Task brief: Copy each line of the data that has "four" in it.

[Front-end code change data]
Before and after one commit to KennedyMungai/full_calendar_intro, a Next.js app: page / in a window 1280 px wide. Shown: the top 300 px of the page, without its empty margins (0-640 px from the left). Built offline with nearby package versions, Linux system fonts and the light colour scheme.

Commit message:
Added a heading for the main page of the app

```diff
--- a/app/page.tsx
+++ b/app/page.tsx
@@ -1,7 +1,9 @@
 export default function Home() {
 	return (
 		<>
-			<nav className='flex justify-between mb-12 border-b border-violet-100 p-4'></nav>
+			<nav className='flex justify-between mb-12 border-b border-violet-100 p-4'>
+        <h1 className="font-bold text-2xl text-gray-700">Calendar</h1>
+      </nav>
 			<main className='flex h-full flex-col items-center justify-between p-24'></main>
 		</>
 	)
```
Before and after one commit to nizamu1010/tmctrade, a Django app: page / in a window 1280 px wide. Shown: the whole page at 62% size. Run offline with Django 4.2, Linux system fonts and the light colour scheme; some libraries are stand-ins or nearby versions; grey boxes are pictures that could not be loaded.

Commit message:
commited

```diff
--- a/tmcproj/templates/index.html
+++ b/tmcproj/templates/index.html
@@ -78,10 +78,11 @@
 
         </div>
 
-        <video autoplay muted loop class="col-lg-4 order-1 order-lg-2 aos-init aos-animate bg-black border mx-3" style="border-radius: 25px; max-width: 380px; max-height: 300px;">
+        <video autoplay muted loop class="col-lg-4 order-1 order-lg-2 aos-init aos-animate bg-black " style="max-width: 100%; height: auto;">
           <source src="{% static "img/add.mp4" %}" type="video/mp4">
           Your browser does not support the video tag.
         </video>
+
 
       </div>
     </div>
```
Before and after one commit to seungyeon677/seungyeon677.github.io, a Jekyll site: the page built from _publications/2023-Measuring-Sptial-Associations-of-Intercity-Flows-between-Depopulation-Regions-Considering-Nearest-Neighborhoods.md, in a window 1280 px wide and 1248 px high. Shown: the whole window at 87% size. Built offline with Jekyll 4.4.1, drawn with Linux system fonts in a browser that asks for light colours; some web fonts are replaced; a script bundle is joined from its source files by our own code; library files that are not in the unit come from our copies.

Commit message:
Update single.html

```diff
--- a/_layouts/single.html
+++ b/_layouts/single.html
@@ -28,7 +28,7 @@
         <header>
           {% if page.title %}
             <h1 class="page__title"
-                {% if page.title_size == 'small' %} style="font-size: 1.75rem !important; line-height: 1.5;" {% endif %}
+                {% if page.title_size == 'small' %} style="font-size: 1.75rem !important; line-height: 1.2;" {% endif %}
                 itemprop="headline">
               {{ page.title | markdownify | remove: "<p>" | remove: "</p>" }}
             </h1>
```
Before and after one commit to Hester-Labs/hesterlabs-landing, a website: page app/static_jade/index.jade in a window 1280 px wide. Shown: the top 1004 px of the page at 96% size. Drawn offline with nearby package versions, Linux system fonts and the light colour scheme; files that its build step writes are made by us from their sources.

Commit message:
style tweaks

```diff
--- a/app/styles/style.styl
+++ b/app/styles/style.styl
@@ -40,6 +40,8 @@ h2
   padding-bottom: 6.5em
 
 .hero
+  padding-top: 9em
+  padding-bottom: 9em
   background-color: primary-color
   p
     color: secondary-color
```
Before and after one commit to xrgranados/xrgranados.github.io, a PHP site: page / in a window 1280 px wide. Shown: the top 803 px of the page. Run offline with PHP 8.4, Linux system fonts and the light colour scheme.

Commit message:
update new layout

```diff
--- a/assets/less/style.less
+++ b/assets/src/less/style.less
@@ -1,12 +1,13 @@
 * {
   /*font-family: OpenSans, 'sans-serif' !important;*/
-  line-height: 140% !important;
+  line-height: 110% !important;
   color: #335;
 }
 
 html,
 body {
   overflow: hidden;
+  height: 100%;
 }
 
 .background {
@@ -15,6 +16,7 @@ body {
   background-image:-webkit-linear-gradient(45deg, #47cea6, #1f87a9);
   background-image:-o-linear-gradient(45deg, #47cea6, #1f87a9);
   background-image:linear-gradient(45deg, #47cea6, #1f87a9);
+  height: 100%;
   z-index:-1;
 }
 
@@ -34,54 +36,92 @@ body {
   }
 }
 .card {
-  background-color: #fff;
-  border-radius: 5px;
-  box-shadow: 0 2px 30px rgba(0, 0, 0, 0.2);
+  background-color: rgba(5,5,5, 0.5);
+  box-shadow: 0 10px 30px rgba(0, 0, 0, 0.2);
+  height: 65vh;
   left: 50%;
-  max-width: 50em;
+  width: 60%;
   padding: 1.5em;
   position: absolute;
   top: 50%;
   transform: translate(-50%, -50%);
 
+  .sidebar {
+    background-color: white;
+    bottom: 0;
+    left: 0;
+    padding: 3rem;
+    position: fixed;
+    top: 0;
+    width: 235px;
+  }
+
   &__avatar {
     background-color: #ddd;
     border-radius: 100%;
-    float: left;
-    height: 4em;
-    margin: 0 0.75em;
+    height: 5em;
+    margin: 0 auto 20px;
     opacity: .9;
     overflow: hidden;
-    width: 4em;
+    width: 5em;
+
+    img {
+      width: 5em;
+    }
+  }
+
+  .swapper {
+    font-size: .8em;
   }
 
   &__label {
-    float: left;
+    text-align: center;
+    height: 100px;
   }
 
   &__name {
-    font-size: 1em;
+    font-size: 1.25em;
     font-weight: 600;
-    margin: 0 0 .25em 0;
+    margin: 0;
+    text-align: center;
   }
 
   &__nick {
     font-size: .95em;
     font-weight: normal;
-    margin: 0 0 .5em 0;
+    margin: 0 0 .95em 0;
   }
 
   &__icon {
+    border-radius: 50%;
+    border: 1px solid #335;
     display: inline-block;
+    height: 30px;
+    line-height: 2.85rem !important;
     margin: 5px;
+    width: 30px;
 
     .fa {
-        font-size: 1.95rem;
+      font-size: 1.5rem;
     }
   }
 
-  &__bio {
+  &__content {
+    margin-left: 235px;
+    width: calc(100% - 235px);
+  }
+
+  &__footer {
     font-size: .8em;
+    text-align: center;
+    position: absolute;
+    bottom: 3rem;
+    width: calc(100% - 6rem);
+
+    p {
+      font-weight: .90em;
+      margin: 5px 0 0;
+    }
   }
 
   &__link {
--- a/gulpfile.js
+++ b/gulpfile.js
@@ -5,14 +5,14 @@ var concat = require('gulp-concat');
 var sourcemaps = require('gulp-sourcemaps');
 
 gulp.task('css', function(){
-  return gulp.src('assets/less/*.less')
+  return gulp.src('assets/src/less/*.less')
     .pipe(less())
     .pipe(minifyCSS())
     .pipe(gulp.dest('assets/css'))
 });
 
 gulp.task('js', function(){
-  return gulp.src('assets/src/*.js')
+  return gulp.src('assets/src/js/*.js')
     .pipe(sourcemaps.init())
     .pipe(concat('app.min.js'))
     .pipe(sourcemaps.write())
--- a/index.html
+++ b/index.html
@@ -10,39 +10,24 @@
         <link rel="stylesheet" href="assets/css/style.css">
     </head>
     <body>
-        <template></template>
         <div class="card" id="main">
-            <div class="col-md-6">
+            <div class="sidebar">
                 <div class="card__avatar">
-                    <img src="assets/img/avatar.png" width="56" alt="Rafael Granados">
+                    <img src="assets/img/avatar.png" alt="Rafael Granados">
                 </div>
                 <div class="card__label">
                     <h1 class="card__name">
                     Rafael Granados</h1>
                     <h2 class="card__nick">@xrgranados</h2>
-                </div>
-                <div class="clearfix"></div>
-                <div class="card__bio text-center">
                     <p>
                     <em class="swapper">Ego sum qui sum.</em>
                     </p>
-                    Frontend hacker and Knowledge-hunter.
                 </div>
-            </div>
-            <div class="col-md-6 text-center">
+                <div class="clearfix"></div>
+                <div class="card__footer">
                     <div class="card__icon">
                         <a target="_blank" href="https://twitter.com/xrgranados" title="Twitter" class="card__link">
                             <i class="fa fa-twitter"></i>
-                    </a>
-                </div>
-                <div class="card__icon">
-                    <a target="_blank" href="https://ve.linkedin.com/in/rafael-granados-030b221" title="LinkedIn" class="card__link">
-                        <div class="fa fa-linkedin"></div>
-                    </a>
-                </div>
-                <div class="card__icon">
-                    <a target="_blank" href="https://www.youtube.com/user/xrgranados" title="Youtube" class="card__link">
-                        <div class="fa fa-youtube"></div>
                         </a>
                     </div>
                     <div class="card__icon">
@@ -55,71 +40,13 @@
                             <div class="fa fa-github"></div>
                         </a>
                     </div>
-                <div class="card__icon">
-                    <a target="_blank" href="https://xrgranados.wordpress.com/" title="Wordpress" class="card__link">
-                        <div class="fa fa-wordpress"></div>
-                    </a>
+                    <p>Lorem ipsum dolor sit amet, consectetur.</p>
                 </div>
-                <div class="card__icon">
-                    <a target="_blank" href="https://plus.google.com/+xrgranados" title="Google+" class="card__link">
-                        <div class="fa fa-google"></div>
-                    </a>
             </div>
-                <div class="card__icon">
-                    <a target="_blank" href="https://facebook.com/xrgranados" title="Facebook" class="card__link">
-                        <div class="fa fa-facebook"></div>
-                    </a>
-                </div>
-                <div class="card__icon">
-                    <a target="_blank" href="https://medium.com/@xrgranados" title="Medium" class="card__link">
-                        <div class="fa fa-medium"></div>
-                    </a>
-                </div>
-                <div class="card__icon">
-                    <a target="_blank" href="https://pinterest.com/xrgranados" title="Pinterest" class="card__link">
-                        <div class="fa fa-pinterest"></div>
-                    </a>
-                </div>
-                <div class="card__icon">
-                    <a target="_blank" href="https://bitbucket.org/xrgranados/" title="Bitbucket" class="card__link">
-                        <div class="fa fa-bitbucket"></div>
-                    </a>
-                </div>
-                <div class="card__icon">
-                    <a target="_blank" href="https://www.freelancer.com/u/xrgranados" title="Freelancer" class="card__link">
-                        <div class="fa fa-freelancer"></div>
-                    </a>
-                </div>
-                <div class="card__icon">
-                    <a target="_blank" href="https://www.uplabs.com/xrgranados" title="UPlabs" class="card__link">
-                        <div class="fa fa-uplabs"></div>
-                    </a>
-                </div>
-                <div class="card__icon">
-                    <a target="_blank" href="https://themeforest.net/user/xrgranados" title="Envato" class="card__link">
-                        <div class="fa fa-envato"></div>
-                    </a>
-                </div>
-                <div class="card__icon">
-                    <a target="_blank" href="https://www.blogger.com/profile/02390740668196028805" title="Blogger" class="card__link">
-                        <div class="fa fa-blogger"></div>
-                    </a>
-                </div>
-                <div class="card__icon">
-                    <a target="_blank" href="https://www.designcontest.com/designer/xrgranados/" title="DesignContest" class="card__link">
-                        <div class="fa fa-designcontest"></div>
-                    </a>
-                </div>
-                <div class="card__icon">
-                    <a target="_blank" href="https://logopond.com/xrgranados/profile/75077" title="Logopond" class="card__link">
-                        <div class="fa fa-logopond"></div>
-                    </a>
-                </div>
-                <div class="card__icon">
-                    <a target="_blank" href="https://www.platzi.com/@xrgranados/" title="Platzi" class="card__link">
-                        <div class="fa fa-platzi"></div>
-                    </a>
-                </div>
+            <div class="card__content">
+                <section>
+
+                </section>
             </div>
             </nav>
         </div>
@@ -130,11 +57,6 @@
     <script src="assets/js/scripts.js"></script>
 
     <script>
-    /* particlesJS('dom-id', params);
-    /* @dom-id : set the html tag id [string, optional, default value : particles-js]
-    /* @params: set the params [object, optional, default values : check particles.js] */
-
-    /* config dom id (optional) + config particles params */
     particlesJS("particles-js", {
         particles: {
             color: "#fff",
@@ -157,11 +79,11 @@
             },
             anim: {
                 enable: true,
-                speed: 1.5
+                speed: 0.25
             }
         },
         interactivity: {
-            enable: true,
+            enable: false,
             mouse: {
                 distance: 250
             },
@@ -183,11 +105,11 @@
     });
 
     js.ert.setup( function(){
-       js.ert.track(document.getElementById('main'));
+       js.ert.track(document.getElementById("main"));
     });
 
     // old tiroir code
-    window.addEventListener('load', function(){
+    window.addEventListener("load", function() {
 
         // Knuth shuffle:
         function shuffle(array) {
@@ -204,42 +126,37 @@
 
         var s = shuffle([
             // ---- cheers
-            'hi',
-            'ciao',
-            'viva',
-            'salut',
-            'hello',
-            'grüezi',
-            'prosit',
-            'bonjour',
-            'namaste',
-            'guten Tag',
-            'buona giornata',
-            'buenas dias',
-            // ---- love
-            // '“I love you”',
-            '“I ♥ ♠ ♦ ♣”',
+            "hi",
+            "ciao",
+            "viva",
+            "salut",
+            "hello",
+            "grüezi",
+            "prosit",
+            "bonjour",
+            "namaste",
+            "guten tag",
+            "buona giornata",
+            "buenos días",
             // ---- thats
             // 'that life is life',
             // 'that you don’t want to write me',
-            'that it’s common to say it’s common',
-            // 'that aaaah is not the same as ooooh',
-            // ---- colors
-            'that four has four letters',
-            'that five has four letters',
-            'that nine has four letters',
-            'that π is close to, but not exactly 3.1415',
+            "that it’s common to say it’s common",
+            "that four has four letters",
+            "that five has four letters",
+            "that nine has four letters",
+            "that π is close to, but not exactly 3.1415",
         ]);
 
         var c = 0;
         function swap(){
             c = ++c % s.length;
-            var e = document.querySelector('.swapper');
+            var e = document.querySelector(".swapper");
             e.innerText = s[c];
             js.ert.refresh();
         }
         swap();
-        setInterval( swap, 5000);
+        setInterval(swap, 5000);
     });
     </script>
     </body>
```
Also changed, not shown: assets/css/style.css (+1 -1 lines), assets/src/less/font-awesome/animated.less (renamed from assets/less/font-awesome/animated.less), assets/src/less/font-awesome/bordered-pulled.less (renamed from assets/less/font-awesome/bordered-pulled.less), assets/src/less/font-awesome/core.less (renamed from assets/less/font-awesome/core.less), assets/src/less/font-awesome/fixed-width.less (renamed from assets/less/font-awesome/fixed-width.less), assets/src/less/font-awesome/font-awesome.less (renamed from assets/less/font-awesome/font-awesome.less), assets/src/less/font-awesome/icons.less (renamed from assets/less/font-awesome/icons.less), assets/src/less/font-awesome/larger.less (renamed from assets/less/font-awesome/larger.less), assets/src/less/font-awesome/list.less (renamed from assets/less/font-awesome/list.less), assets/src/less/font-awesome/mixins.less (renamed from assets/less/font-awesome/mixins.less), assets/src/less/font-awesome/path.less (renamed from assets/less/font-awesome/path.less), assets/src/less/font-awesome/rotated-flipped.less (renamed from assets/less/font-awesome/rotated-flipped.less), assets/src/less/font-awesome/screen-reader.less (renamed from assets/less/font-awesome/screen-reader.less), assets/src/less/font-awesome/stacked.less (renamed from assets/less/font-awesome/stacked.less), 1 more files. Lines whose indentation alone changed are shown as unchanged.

Exercise answer:
-            'that four has four letters',
-            'that five has four letters',
-            'that nine has four letters',
+            "that four has four letters",
+            "that five has four letters",
+            "that nine has four letters",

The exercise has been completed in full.